“It’s true, you have a cast of actors that comes to town, but that cast is really small compared to the people working behind the cameras and on the set.”
In addition to offering locations, North Carolina has multiple studios, as well as professionals trained in film production. Productions coming to the state are able to access local workers rather than bringing in additional personnel. Colleges in the area offer coursework in film production to train a ready workforce. As a result, film production dollars stay in the state.
“The incentives we offer are meant to encourage filmmakers to give jobs to people who are already here. If you think about it, the camera person or the lighting technician might be the person ahead of you in the school carpool lane. They’re the people shopping in the same grocery stores as you. These are your neighbors and friends,” said Hawley.
Hawley adds that there is the merchant economy to consider, including “people who are benefitting directly from hotel stays, restaurant visits, catering jobs, dry-cleaning business, and more..”
That’s not to say residual tourism isn’t important and fun. Lake Lure, North Carolina, for example, where parts of the 1987 teen classic, Dirty Dancing, were filmed, hosts a Dirty Dancing Festival each year, complete with movie screenings, watermelon carries, dancing lessons (oh, and the chance to practice those lifts in the lake).
Another community that has planted its flag on the hill of movie tourism is Phoenixville, Pennsylvania, where parts of the sci-fi movie, The Blob, were filmed in 1954. Every year, BlobFest is held there, complete with showings of the movie – during which all those in the theater need to run out screaming as though pursued by The Blob, just like the actors did in the original Blob movie.
Some areas capitalize on their movie fame, even though they did not host famous scenes.
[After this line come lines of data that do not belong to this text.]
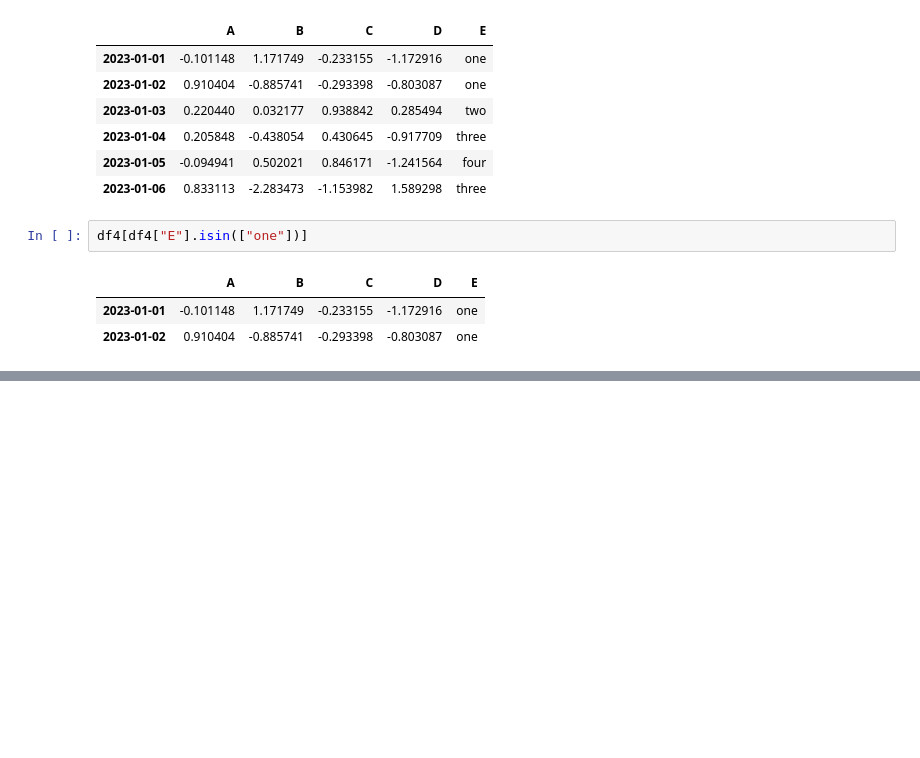
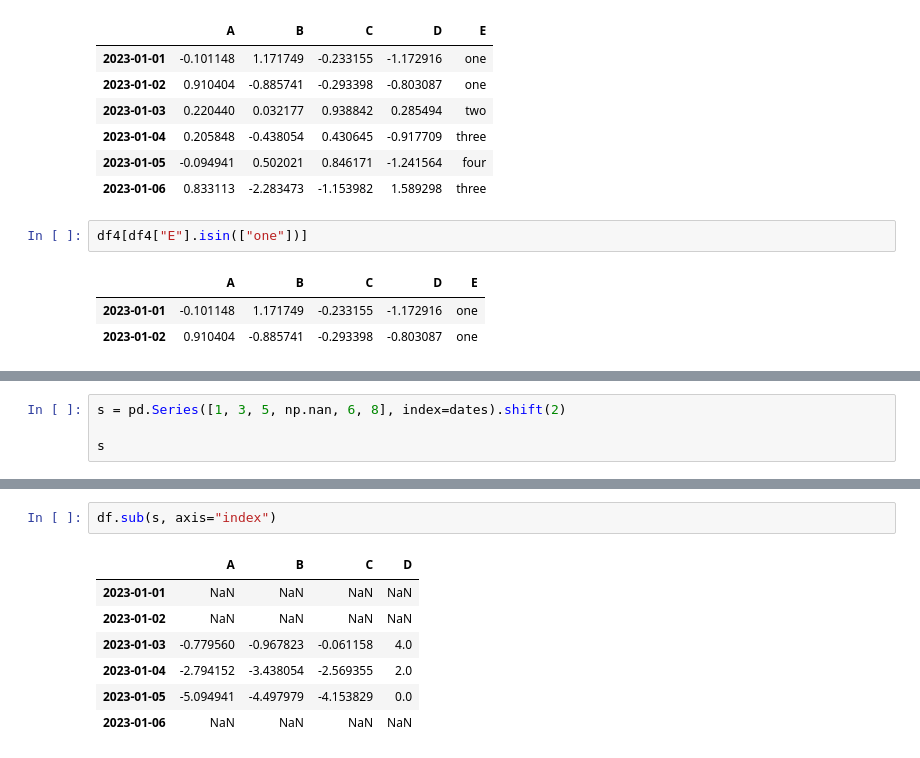
Before and after one commit to rajarajeswarir/Hands-on-Machine-Learning, a Jupyter notebook: Pandas_Training.ipynb, the cells around one changed output, grey strips where cells are left out. Drawn from its saved outputs; the diff is of its cells as text; blank space fills up the shorter version.

```diff
--- a/Pandas_Training.ipynb
+++ b/Pandas_Training.ipynb
@@ -263,0 +326,4 @@ df4[df4["E"].isin(["one"])]
+# %%
+s = pd.Series([1, 3, 5, np.nan, 6, 8], index=dates).shift(2)
+
+s
@@ -263,0 +348,10 @@ df4[df4["E"].isin(["one"])]
+# %%
+df.sub(s, axis="index")
+# %% [output]
+|  | A | B | C | D |
+| 2023-01-01 | NaN | NaN | NaN | NaN |
+| 2023-01-02 | NaN | NaN | NaN | NaN |
+| 2023-01-03 | -0.779560 | -0.967823 | -0.061158 | 4.0 |
+| 2023-01-04 | -2.794152 | -3.438054 | -2.569355 | 2.0 |
+| 2023-01-05 | -5.094941 | -4.497979 | -4.153829 | 0.0 |
+| 2023-01-06 | NaN | NaN | NaN | NaN |
```
Also changed, not shown: parts of 12 cells of this notebook.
Wabasha, Minnesota, the setting for Grumpy Old Men (1993) and Grumpier Old Men (1995), is one of those.
“We don’t actually have any filming locations here,” says Courtney Schaefer, Executive Director of the Wabasha-Kellogg Area Chamber of Commerce & Convention and Visitors Bureau. “The town’s name was used, and some backdrop shots were too.”
Image courtesy of Chris Murray on Unsplash
Wabasha doesn’t care. Every year, it hosts the Grumpy Old Men Festival with movie screenings, ice fishing, spaghetti dinners, and other activities. In that sense, it’s not unlike Punxsutawney, Pennsylvania. The 1993 movie, Groundhog Day, is set there, but filming took place in Woodstock, Illinois, which was deemed more picturesque. (Both locales host Groundhog Day festivals).
Hawley recommends that communities with a serious interest in attracting film business take an inventory of the advantages they provide.
“You want to be able to tell filmmakers, ‘We’re film friendly. Here are the resources we have.’ In addition to having financial incentives and tax breaks, permitting should be easy. Filmmakers should know there is room to park, caterers who can feed them, hotels where people can stay.”
A database of settings that make a community unique, in terms of landscape, historical sites or other factors, is a good marketing tool.
And, Hawley notes, if a film commission is to be created in the office of a CVB or an economic development corporation, it is best to put one person in charge of making outreach to filmmakers, rather than having that person stretched across multiple roles.
Gaster says that a community’s flexibility is the ultimate litmus test of its suitability to host filming.
“How does the community react to things like parades and festivals, when the main street is closed? These are the kinds of questions a potential production will ask. If a community shies away from disruption, this may not be a good avenue to pursue.”
For those who want to host filming, however, the rewards are great.
“I like seeing people get jobs in the industry; I like seeing the business grow here,” says Hawley.
So, what was his favorite Illinois-based production?
He laughs. “All of them. All of them are my favorite.”